(Directions) The response should hold each line from the entries below where "içindeki" is found.

----- Material for the task -----

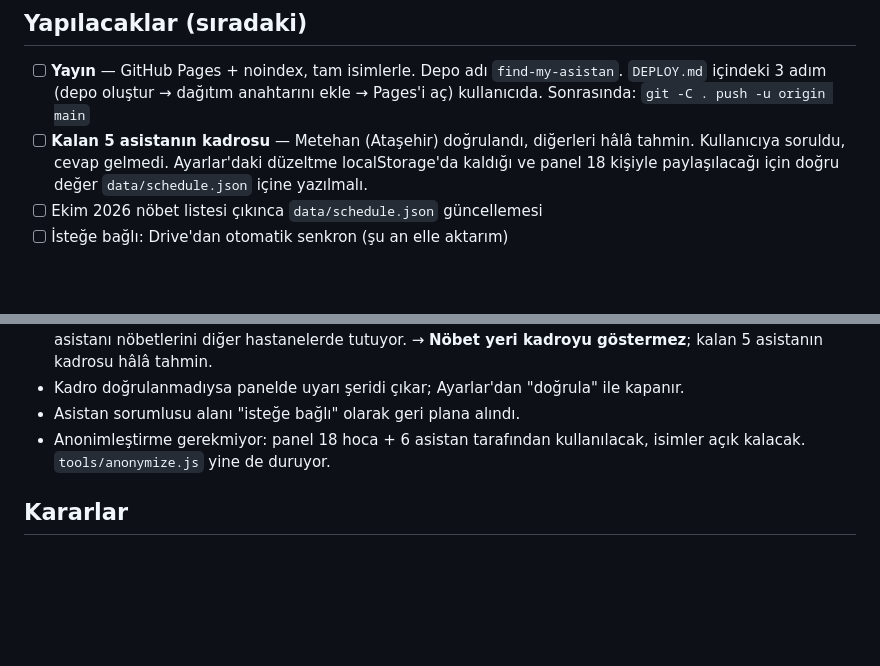
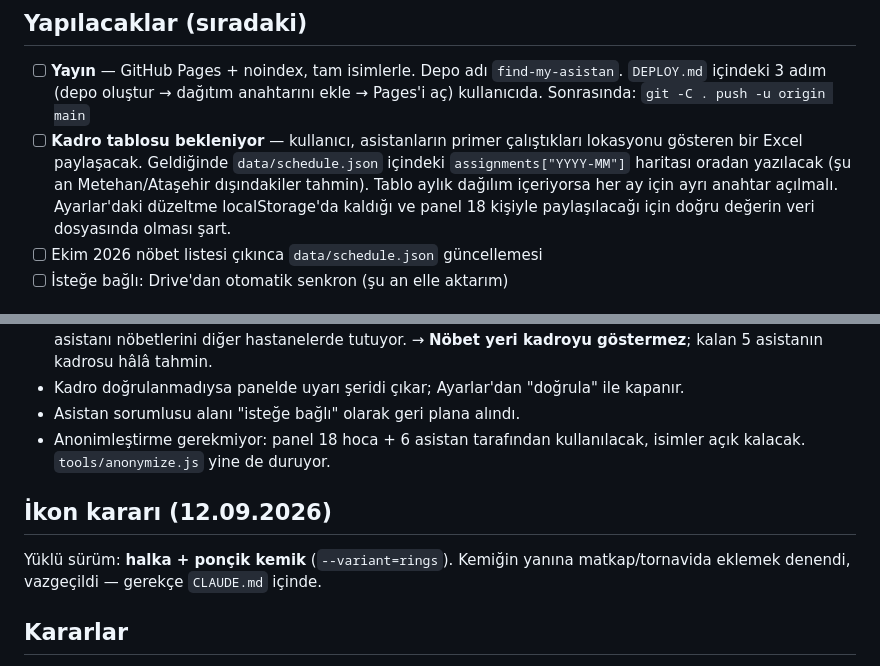
Before and after one commit to dryigitcirdi/find-my-asistan, a Markdown page: PROGRESS.md, 2 parts joined by grey strips. GitHub-like rendering; blank space fills up the shorter version.

Commit message:
İlerleme notu: kadro tablosu bekleniyor, ikon kararı kayda geçti
Co-Authored-By: Claude Opus 5 <noreply@anthropic.com>

```diff
--- a/PROGRESS.md
+++ b/PROGRESS.md
@@ -19,9 +19,12 @@
 - [ ] **Yayın** — GitHub Pages + noindex, tam isimlerle. Depo adı `find-my-asistan`.
       `DEPLOY.md` içindeki 3 adım (depo oluştur → dağıtım anahtarını ekle → Pages'i aç)
       kullanıcıda. Sonrasında: `git -C . push -u origin main`
-- [ ] **Kalan 5 asistanın kadrosu** — Metehan (Ataşehir) doğrulandı, diğerleri hâlâ tahmin.
-      Kullanıcıya soruldu, cevap gelmedi. Ayarlar'daki düzeltme localStorage'da kaldığı
-      ve panel 18 kişiyle paylaşılacağı için doğru değer `data/schedule.json` içine yazılmalı.
+- [ ] **Kadro tablosu bekleniyor** — kullanıcı, asistanların primer çalıştıkları lokasyonu
+      gösteren bir Excel paylaşacak. Geldiğinde `data/schedule.json` içindeki
+      `assignments["YYYY-MM"]` haritası oradan yazılacak (şu an Metehan/Ataşehir dışındakiler
+      tahmin). Tablo aylık dağılım içeriyorsa her ay için ayrı anahtar açılmalı.
+      Ayarlar'daki düzeltme localStorage'da kaldığı ve panel 18 kişiyle paylaşılacağı için
+      doğru değerin veri dosyasında olması şart.
 - [ ] Ekim 2026 nöbet listesi çıkınca `data/schedule.json` güncellemesi
 - [ ] İsteğe bağlı: Drive'dan otomatik senkron (şu an elle aktarım)
 
@@ -65,6 +68,10 @@ Test için tarih/hastane zorlama: `?d=2026-09-16&h=maslak`
 - Anonimleştirme gerekmiyor: panel 18 hoca + 6 asistan tarafından kullanılacak,
   isimler açık kalacak. `tools/anonymize.js` yine de duruyor.
 
+## İkon kararı (12.09.2026)
+Yüklü sürüm: **halka + ponçik kemik** (`--variant=rings`). Kemiğin yanına matkap/tornavida
+eklemek denendi, vazgeçildi — gerekçe `CLAUDE.md` içinde.
+
 ## Kararlar
 - **16:00 kuralı** (kullanıcı onayladı 12.09.2026): nöbetçi asistan gündüz mesaisinden
   16:00'da çıkar, geceyi nöbette geçirir, ertesi gün izinlidir.
```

-----

(Your solution)
       `DEPLOY.md` içindeki 3 adım (depo oluştur → dağıtım anahtarını ekle → Pages'i aç)
+      gösteren bir Excel paylaşacak. Geldiğinde `data/schedule.json` içindeki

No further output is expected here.